| Judy Overton Earns MLA, Discovers New Passion |
In 2004, life was good for Judy Overton and her husband Tom. They were raising two boys, Nathan and Matthew, and Tom was director of public affairs at the University of St. Thomas, working toward his Master in Liberal Arts degree.
But when Tom was diagnosed with renal cancer, for a moment their world stopped. After a brave three-year fight against the disease, Tom passed away in 2007, leaving a large void in Judy’s life.
Judy joined the MD Anderson Cancer Center team as a senior communications specialist in 2008. A few years later, she still wasn’t feeling like her usual sunny self, and a colleague suggested she start blogging. In her first post in the Caregiver Chronicles series on the MD Anderson blog, Judy wrote:
“I haven't been myself lately.
I haven't felt like doing much beyond getting up and going to work.
Four-and-a-half years have passed since Tom died. His 58th birthday would have been Nov. 2.
Sometimes I can't believe he's gone. I don't think I'm depressed, but maybe I am. It's all catching up with me.
I've held the fort for so long, and now it feels like my psychological and emotional walls are caving in.”
As Judy expressed her feelings through writing, she gradually rediscovered old passions and uncovered new ones. She continued coursework for the Master in Liberal Arts degree she had already begun. In December 2017, she completed the program and earned her MLA in Interdisciplinary Studies.
“Getting my MLA opened doors to what I enjoy,” Judy said. “It made me realize how much I love art! I think it’s important to be a lifelong learner.”
Getting my MLA opened doors to what I enjoy. It made me realize how much I love art! I think it’s important to be a lifelong learner.
A professor encouraged Judy to apply for a scholarship to support a proposed project, and with that, Judy traveled to France to study the work of Monet, who lost two formidable women in his life, his mother Louise, when he was only 16, and his young wife Camille.
“The trip to France was an amazing experience,” Judy said. “Art has really touched me and stirred my emotions. It’s a passion of mine to learn about these creative geniuses and all the wonders they’ve given us. Exploring and learning about others and yourself is exciting.”
Judy also enjoys an element of creativity in her work. She’s advanced to the position of program manager in the internal medicine division at MD Anderson, with her work revolving around both communications and event planning. She said, “This is the best job I’ve ever had!”
Sharing an Important Message
Judy worked in TV for more than two decades, as a reporter, photographer and anchorwoman. She met Tom in 1977 while he was working in newspaper reporting. Over the years, she’s become adept at broadcasting important messages.
People who come to MD Anderson are often facing the same issues Judy faced when Tom was diagnosed with cancer. Patients are hoping for a cure, and oncologists feel a pressure to provide it.
“The sad reality is that not everyone can be cured, but a conversation about that often doesn’t happen,” Judy said. “My passion is to educate people about their right to choose how to transition out of this life, just as they’ve made decisions about every other important aspect of their lives. This frees family members to celebrate their loved one’s life, rather than struggle over difficult decisions.”

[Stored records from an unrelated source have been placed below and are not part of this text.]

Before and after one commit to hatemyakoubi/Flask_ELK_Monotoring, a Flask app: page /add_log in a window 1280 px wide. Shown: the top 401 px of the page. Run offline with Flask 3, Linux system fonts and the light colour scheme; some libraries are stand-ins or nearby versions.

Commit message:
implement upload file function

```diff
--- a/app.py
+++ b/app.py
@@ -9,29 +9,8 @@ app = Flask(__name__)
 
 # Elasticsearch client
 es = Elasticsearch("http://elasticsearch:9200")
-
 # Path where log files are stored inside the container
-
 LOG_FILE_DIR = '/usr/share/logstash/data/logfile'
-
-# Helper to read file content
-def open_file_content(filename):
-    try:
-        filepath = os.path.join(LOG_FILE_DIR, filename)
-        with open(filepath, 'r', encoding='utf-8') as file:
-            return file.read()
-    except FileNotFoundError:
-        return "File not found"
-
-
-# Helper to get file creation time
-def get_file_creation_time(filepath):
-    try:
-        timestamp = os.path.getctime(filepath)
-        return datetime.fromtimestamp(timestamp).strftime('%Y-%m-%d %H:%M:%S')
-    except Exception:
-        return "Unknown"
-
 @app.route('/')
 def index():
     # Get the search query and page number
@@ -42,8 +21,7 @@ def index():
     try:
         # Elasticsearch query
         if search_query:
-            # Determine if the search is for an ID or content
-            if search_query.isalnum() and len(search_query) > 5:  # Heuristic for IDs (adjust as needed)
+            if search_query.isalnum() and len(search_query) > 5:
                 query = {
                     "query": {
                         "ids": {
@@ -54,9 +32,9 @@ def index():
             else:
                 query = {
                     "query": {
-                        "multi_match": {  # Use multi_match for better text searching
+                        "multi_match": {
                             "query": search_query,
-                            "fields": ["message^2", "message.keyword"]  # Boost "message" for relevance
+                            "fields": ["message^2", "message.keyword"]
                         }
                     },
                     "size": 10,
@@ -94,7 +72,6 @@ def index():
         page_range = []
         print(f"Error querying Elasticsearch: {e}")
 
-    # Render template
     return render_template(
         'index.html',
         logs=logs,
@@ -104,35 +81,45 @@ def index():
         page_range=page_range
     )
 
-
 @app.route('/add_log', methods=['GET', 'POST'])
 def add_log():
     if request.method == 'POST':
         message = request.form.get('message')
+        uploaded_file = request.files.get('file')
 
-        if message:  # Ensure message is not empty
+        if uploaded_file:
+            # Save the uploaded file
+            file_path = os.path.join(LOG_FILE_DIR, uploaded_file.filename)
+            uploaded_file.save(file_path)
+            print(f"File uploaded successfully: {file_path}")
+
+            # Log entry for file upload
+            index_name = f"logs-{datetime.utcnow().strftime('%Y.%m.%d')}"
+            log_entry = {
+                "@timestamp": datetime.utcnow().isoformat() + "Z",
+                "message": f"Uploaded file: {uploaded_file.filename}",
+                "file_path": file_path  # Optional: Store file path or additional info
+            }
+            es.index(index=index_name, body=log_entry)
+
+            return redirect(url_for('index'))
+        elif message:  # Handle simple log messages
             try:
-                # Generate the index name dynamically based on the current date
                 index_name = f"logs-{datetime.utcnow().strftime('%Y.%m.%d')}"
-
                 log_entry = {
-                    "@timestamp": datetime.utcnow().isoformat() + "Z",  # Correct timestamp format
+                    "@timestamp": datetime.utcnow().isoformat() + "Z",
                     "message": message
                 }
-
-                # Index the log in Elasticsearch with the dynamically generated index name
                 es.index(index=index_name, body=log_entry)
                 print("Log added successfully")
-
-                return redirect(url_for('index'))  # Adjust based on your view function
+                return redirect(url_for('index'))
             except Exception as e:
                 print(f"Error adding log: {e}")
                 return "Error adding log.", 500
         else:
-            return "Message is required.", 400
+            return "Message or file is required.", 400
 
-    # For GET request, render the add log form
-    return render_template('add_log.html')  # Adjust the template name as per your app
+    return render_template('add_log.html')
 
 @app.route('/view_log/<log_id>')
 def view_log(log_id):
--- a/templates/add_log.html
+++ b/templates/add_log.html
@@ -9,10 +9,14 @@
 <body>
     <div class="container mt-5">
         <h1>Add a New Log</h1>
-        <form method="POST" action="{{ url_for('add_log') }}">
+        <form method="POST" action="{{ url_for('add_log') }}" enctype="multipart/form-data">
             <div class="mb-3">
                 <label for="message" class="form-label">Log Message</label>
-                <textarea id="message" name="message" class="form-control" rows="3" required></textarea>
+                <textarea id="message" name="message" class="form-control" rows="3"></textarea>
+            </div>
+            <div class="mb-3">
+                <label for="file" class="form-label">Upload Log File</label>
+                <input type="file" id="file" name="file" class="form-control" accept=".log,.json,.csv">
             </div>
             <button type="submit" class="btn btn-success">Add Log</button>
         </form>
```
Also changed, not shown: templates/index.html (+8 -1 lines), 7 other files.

My passion is to educate people about their right to choose how to transition out of this life, just as they’ve made decisions about every other important aspect of their lives. This frees family members to celebrate their loved one’s life, rather than struggle over difficult decisions.
At MD Anderson, a lot of patients are at an acute stage, but often don’t have an end-of-life plan. Judy is focusing on helping people make those preparations. She said, “The greatest gift we can give our family is to let them know how we want to make our transition.”
It’s very touching that Tom’s legacy lives on at the University. When I visit, people who never even met him talk about his goodness and kindness. It’s wonderful that UST keeps his memory alive.
To honor Judy’s late husband, the University of St. Thomas gives Tom Overton Awards annually to staff members nominated by their peers for exceptional service. Judy said, “It’s very touching that Tom’s legacy lives on at the University. When I visit, people who never even met him talk about his goodness and kindness. It’s wonderful that UST keeps his memory alive.”
Want to learn about the MLA program at UST? Get in touch, and we’ll send you more info.